The sight affected me as tropical, and I suppose it is the northern verge of some species. It suggests into what productions Nature would run if all the year were a July. By night it is active, for, though I thought it dying at first, it made a great noise in its prison, a cigar-box, at night. When the day returns, it apparently drops wherever it may be, even into the water, and dozes till evening again. Is it called the emperor moth? [It’s a luna moth]

July 7, 1852

in Thoreau’s Journal:

The first really foggy morning yet before I rise I hear the song of birds from out it—like the bursting of its bubbles with music—the bead on liquids just uncorked. Their song gilds thus the frostwork of the morning— As if the fog were a great sweet froth on the surface of land and water—whose fixed air escaped—whose bubbles burst with music. The sound of its evaporation—the fixed air of the morning just brought from the cellars of the night escaping.— The morning twittering of birds in perfect harmony with it. I came near awaking this morning. I am older than last year   the mornings are further between— The days are fewer— Any excess—to have drunk too much water even, the day before is fatal to the morning’s clarity—but in health the sound of a cow bell is celestial music. O might I always wake to thought & poetry—regenerated! Can it be called a morning—if our senses are not clarified so that we perceive more clearly—if we do not rise with elastic vigor? How wholesome these fogs which some fear—they are cool medicated vapor baths—mingled by nature which bring to our senses all the medical properties of the meadows. The touchstones of health— Sleep with all your windows open and let the mist embrace you.
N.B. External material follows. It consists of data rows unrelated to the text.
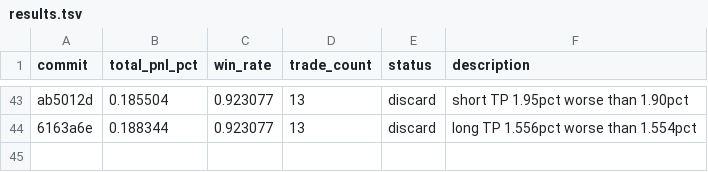
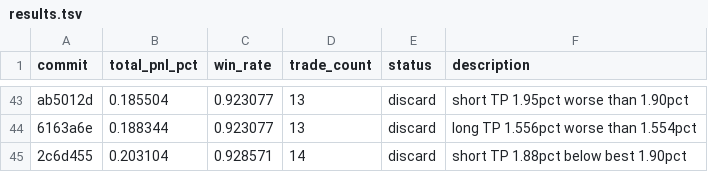
Before and after one commit to RishiJain905/autoresearch, a TSV file: results.tsv, drawn as a sheet; only a part is shown, gaps mark what is left out.

```diff
--- a/results.tsv
+++ b/results.tsv
@@ -44 +44,2 @@ ab5012d	0.185504	0.923077	13	discard	short TP 1.95pct worse than 1.90pct
 6163a6e	0.188344	0.923077	13	discard	long TP 1.556pct worse than 1.554pct
+2c6d455	0.203104	0.928571	14	discard	short TP 1.88pct below best 1.90pct
```
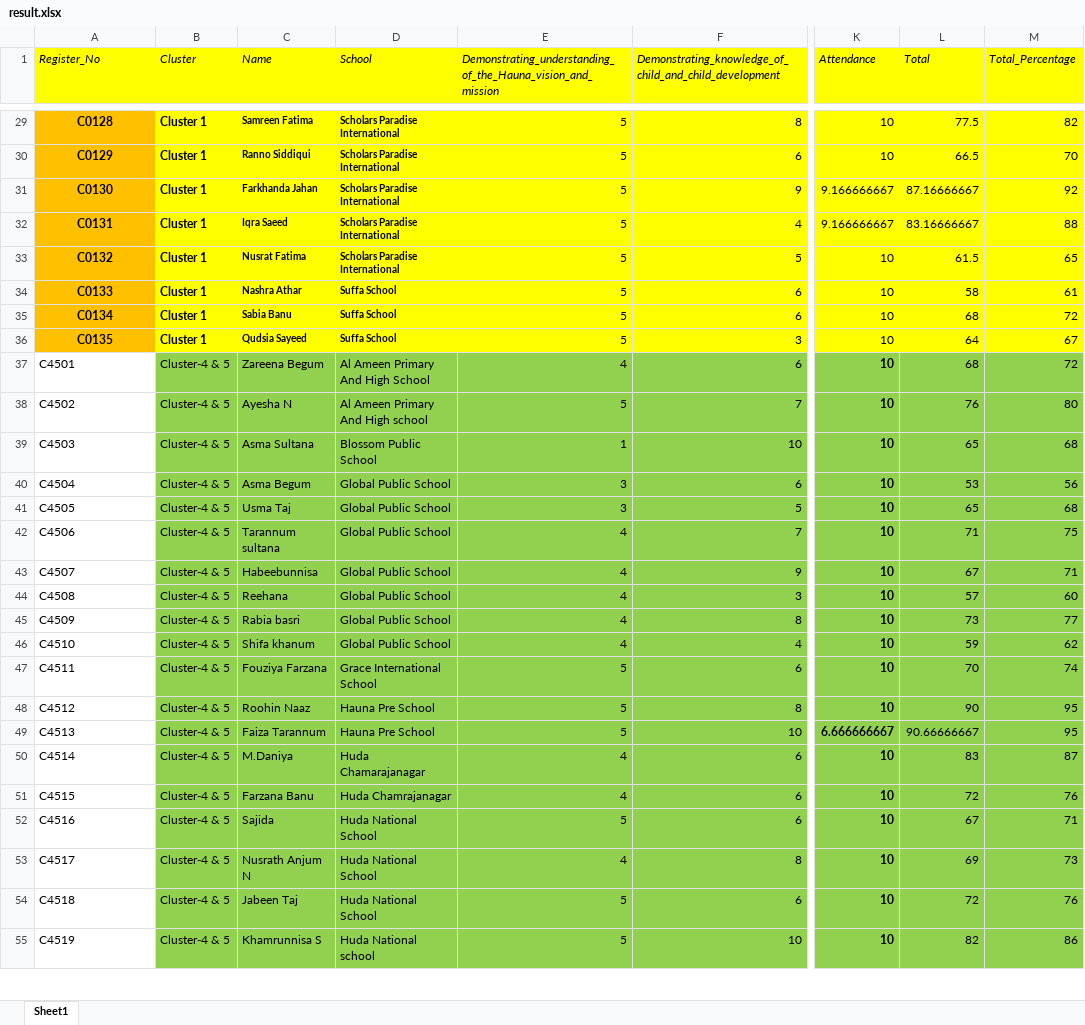
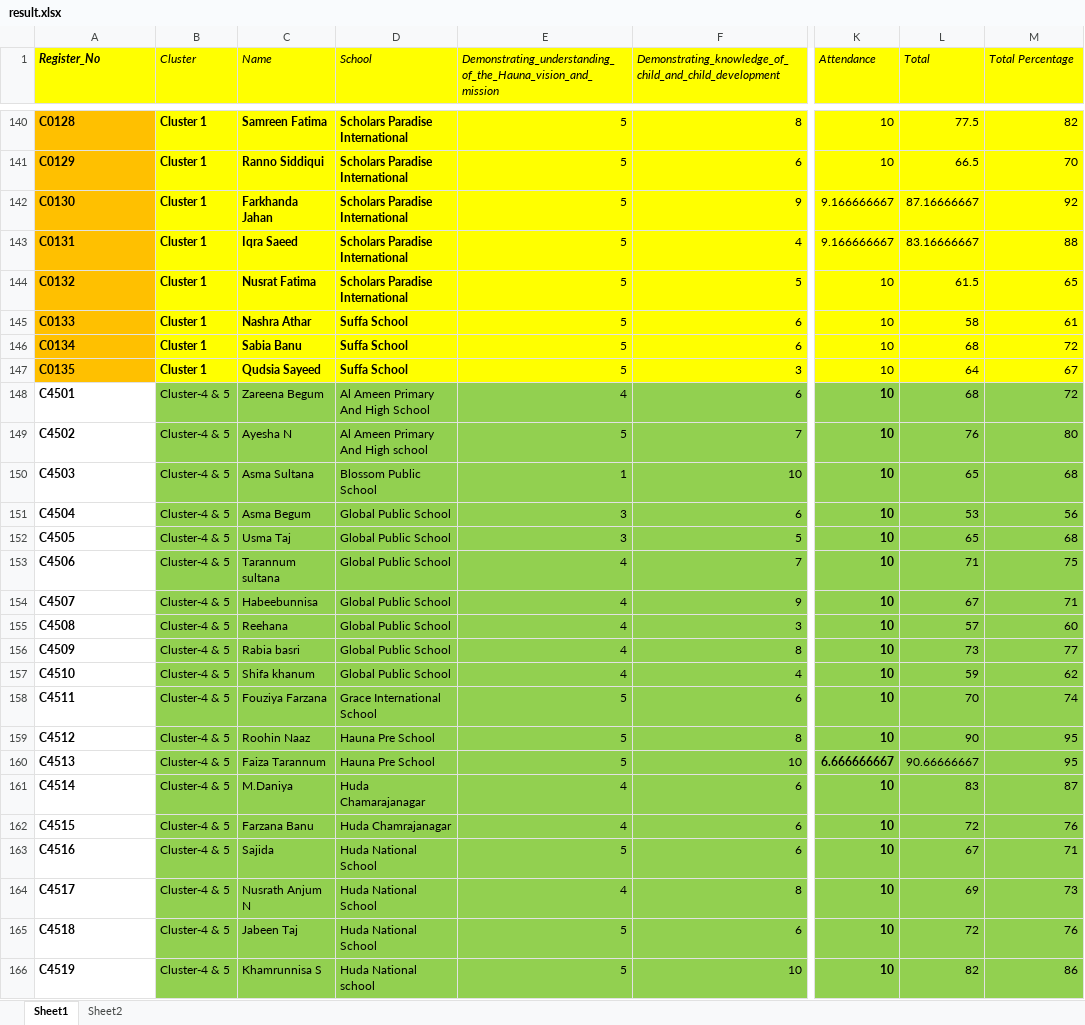
Before and after one commit to cumin360tech/haunaresult, an Excel workbook: result.xlsx, sheet Sheet1, drawn as a sheet; only a part is shown, gaps mark what is left out; values as stored, in another font and other column widths than the file's, no borders; addresses are those after the commit; the diff covers the shown part only; the diff names each change by its address in the sheet, - before the commit and + after, or states it on an @@ line.

```diff
--- a/result.xlsx (sheet Sheet1)
+++ b/result.xlsx (sheet Sheet1)
+sheet tab: Sheet2
-A1 bold: off
+A1 bold: on
-M1: Total_Percentage
+M1: Total Percentage
-A140:A147 alignment: center
+A140:A147 alignment: left
@@ C140:D147 text size: larger @@
-A148:A166 bold: off
+A148:A166 bold: on
```
Also changed, not shown: 76 added rows, 8 edited cells and cell formats elsewhere in this sheet, formulas that keep their value, 1 other file.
July 6, 1858

in Thoreau’s Journal:

[Mt and Lake Chocorua on the way to Conway, NH]

Keep on through North Tamworth, and breakfast by shore of one of the Ossipee Lakes. Chocorua north-northwest. Hear and see loons and see a peetweet’s egg washed up. A shallow-shored pond, too shallow for fishing, with a few breams seen near shore; some pontederia and targetweed in it.


Travelling thus toward the White Mountains, the mountains fairly begin with Red Hill and Ossipee Mountain, but the White Mountain scenery proper on the high hillside road in Madison before entering Conway, where you see Chocorua on the left, Mote Mountain ahead, Doublehead, and some of the White Mountains proper beyond, i. e. a sharp peak.


We fished in vain in a small clear pond by the roadside in Madison.


Chocorua is as interesting a peak as any to remember. You may be jogging along steadily for a day before you get round it and leave it behind, first seeing it on the north, then northwest, then west, and at last southwesterly, ever stern, rugged and inaccessible, and omnipresent. It was seen from Gilmanton to Conway, and from Moultonboro was the ruling feature.


July 5, 1851

in Thoreau’s Journal:

The reddish blossoms of the umbelled wintergreen (Pyrola umbellata) are now in perfection and are exceedingly beautiful.  Also the white sweet-scented flowers of the P. rotundifolia